WHAT YOU ARE ASKED TO DO. Work out how many lines of the records contain "items". Answer with the number and nothing else.

DATA FOR ANALYSIS.
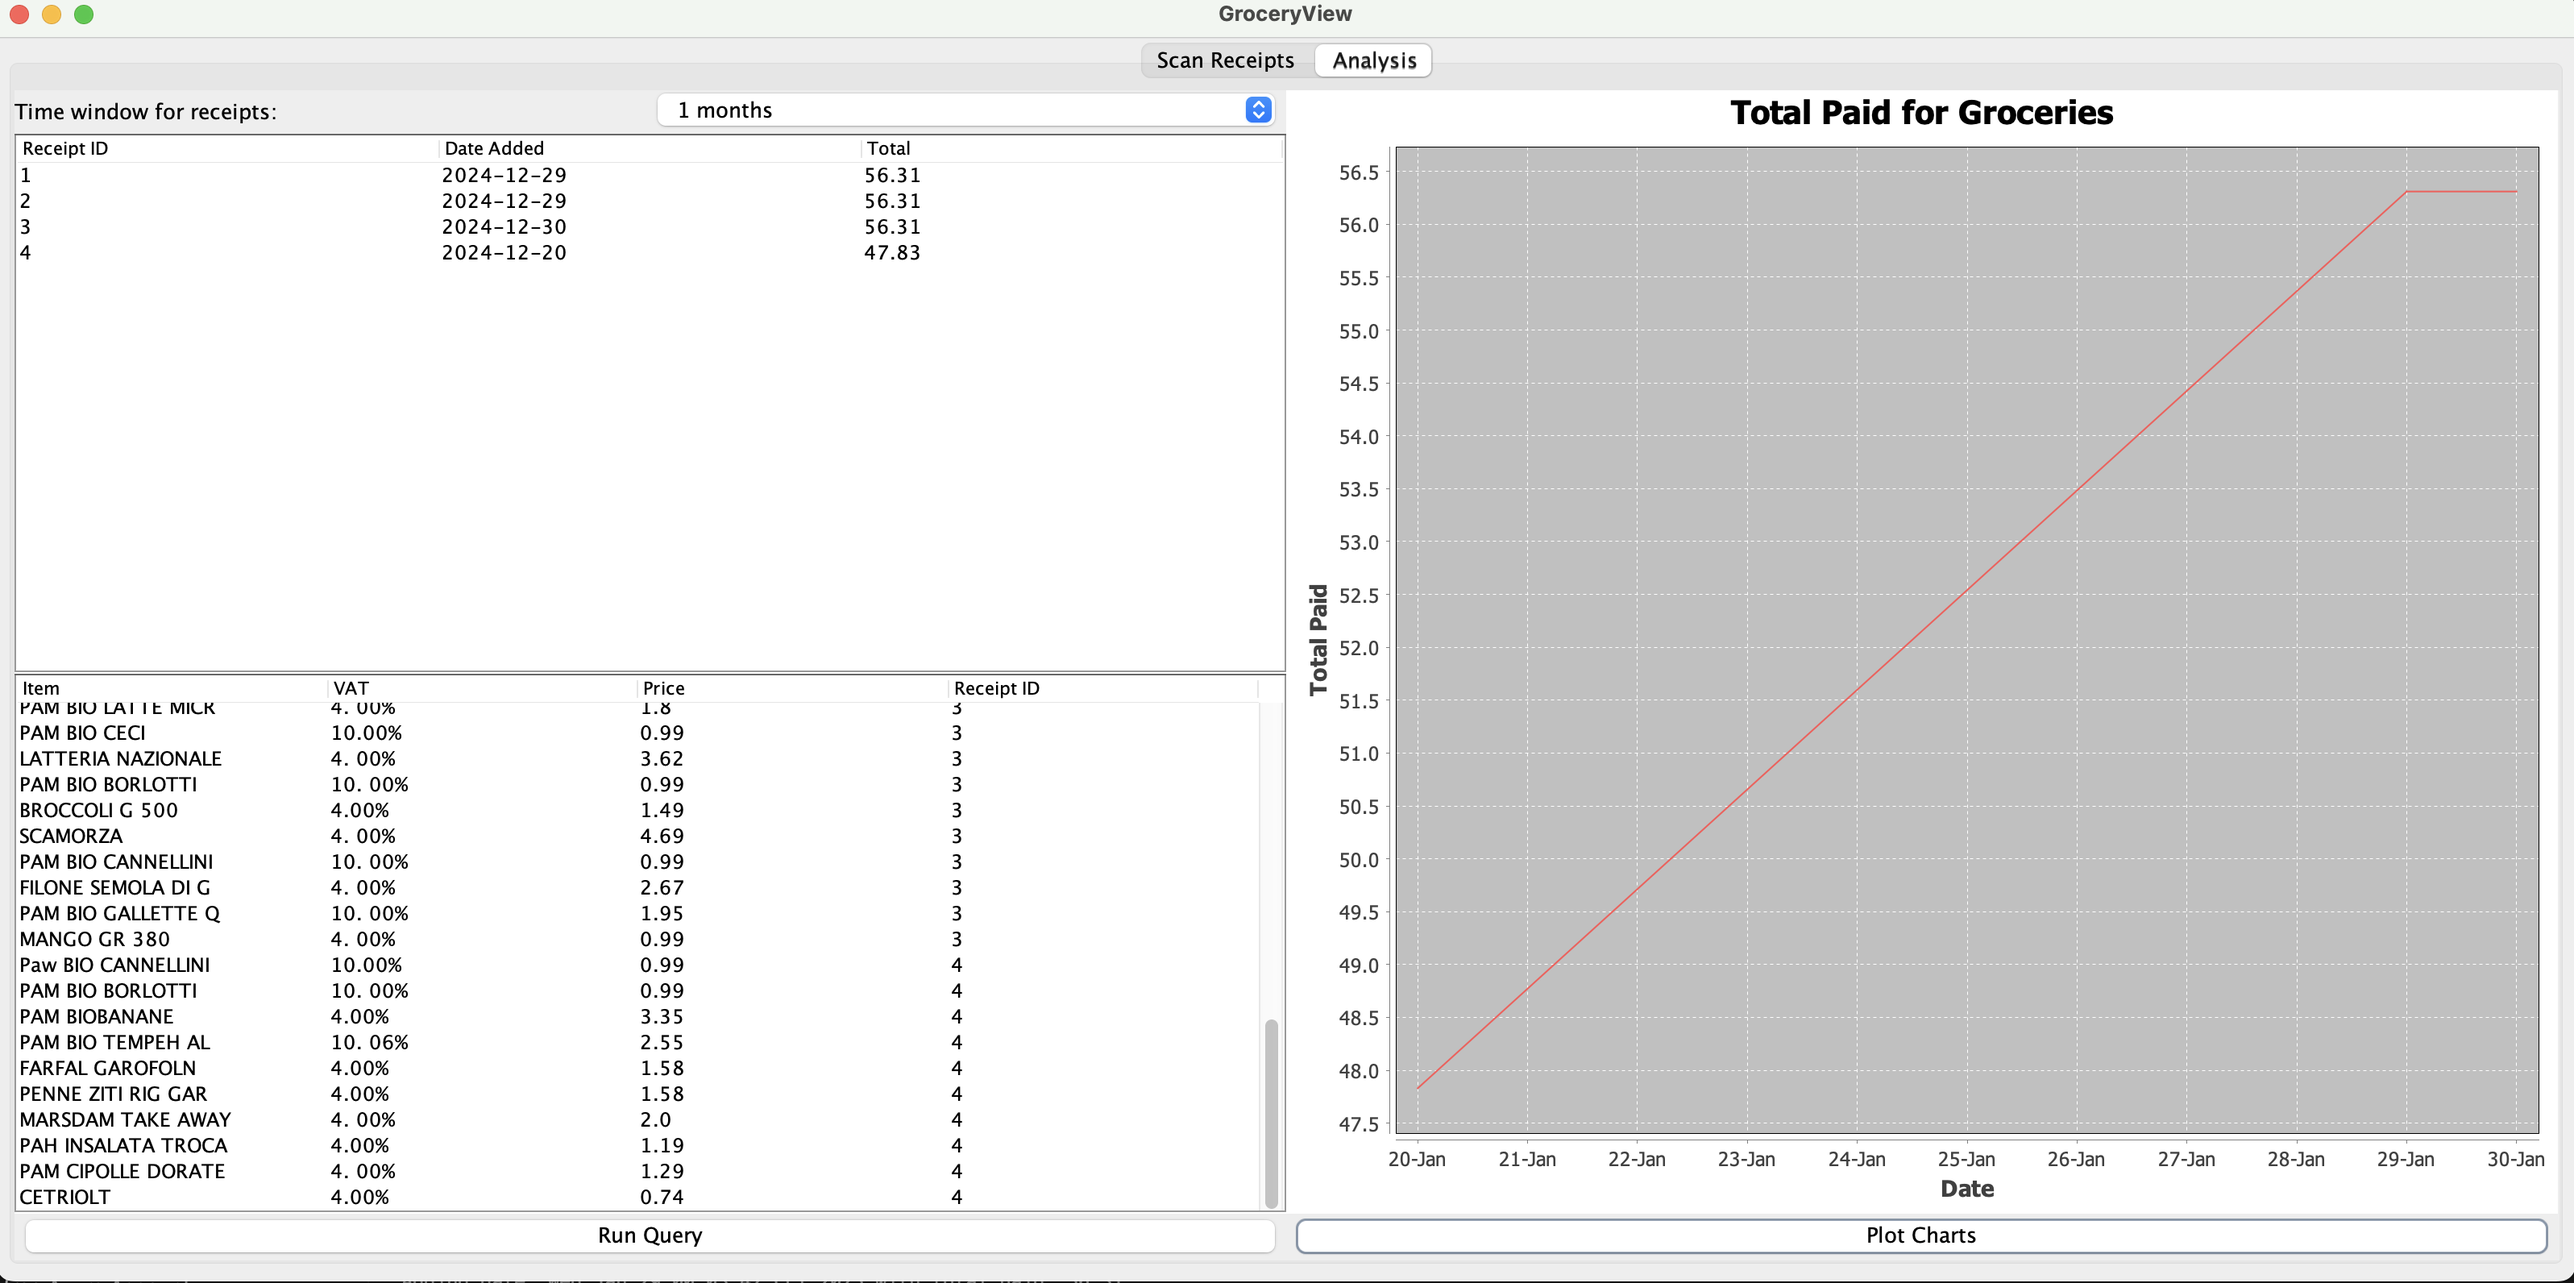
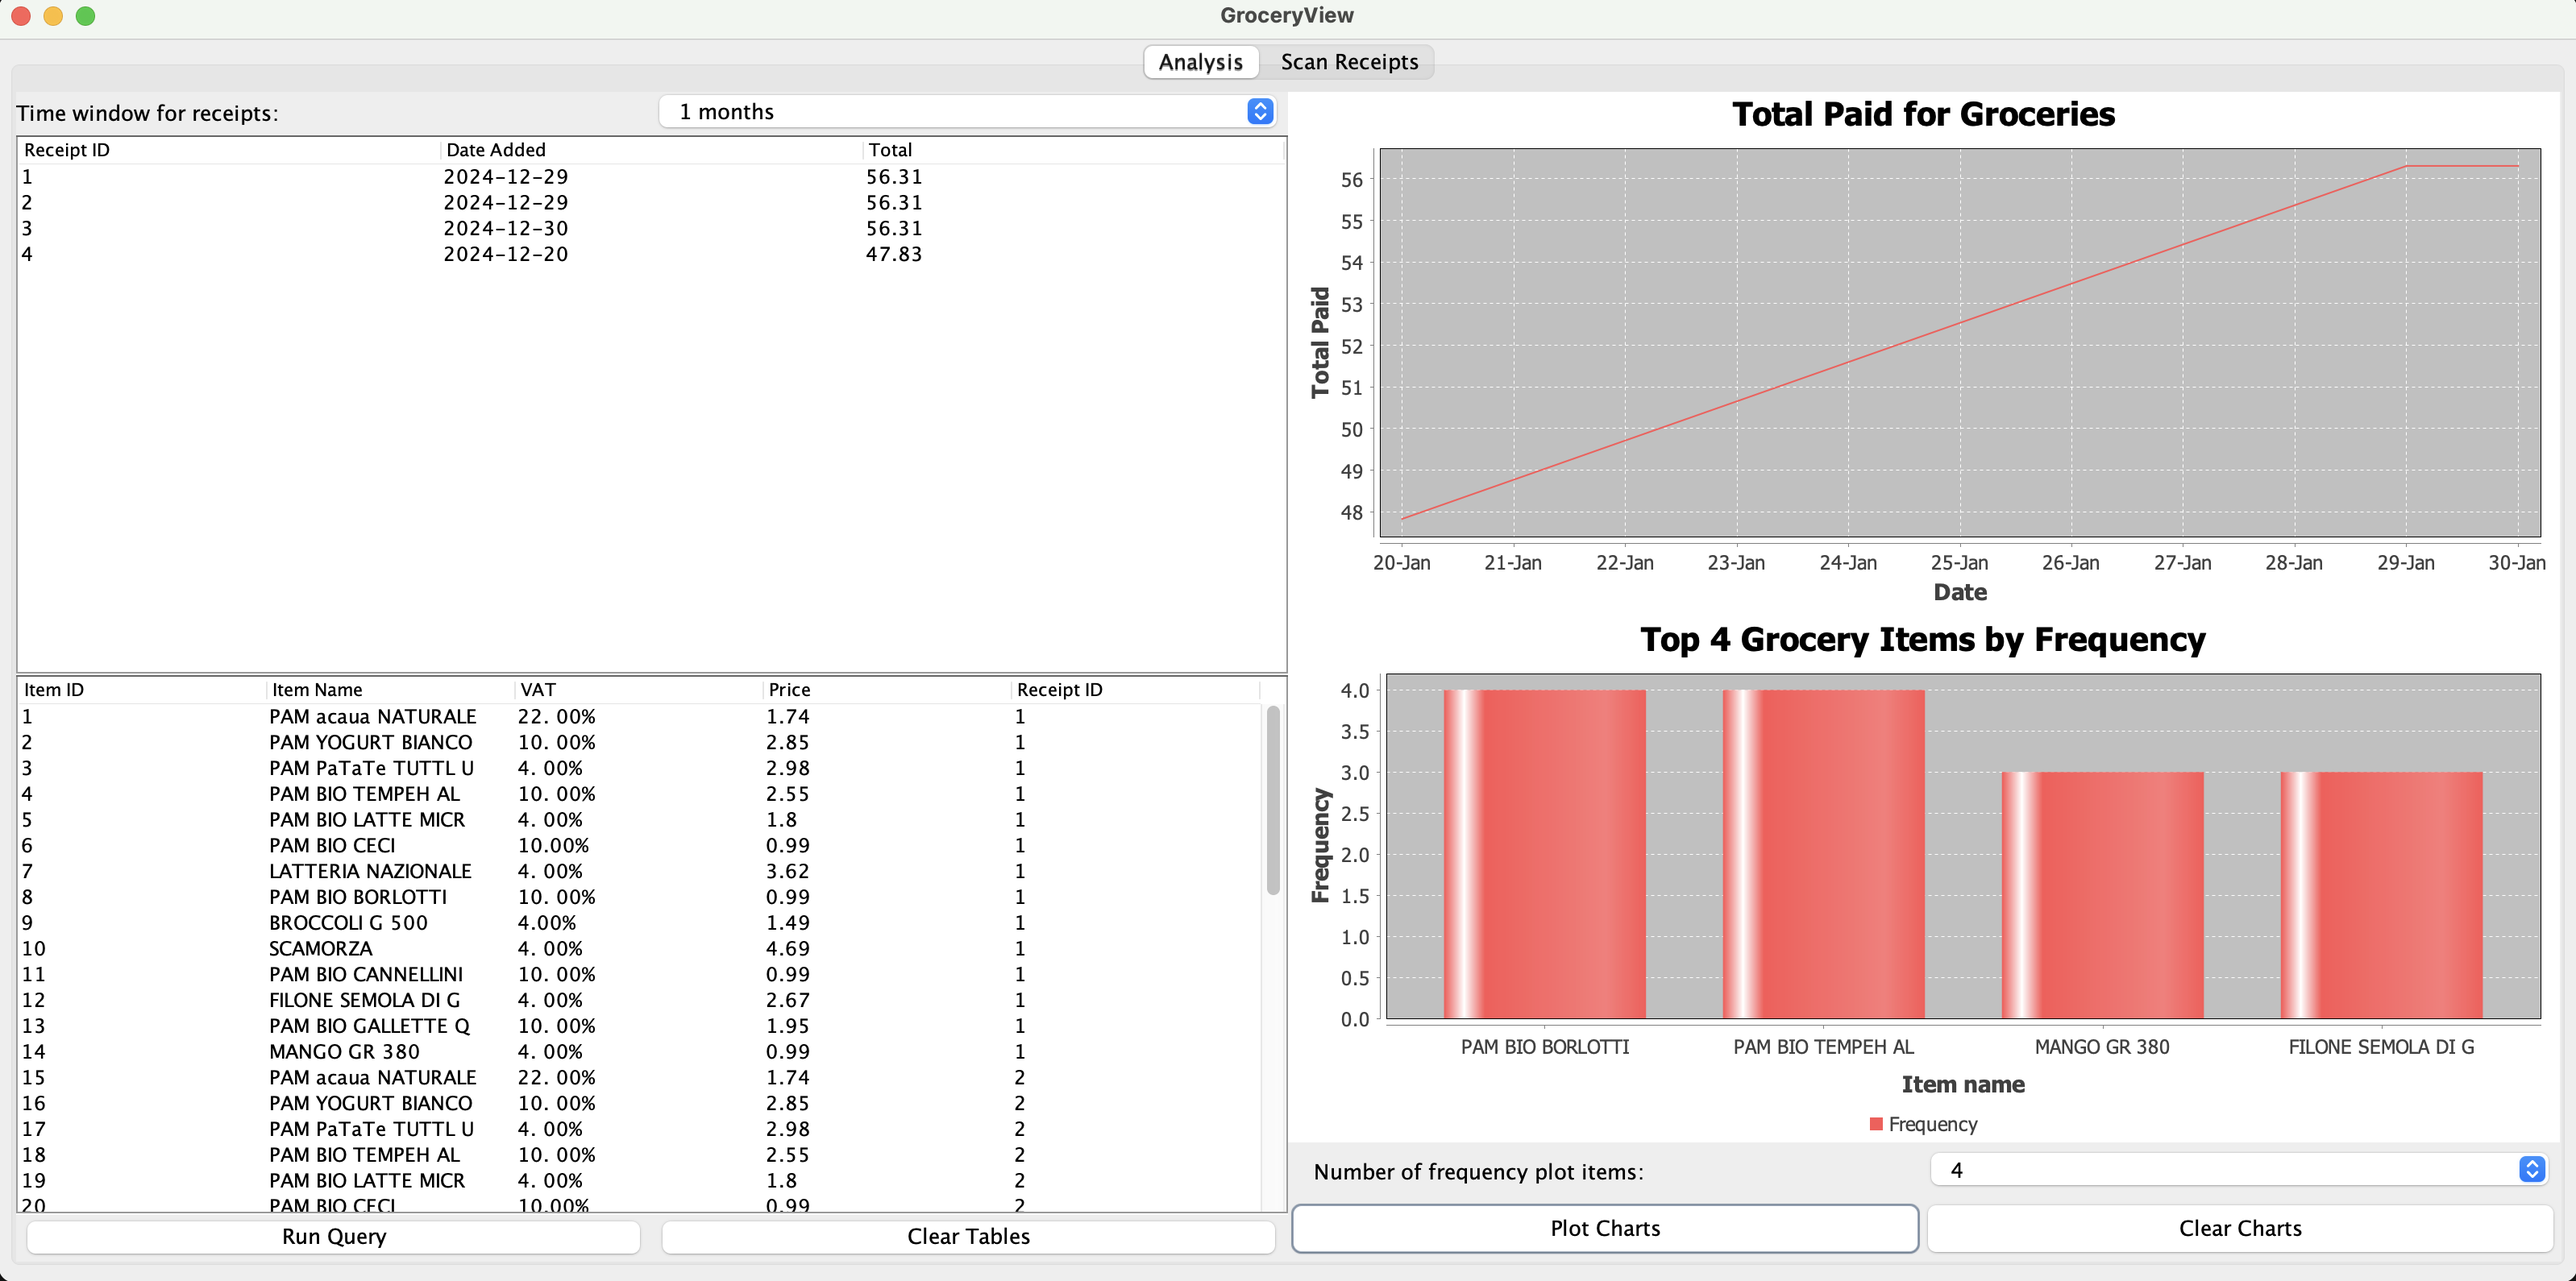
updates README and pics

diff --git a/README.md b/README.md
@@ -18,8 +18,16 @@ or to:
 
 
 ## App view:
-- Scan your receipt:
-![alt text](scan_tab.png)
-
-- Analyse the results
+### Analysis tab
+- Analyse the results:
+- Query the database for receipts and the grocery items
+- Display receipt expenses over time
+- Show top item frequency
 ![alt text](analysis_tab.png)
+
+### Scan tab
+- Scan your receipt:
+- Upload an image of your receipt
+- Use optical character recognition to extract text from the image
+- Save the receipt items to the database
+![alt text](scan_tab.png)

ANSWER BOX. 2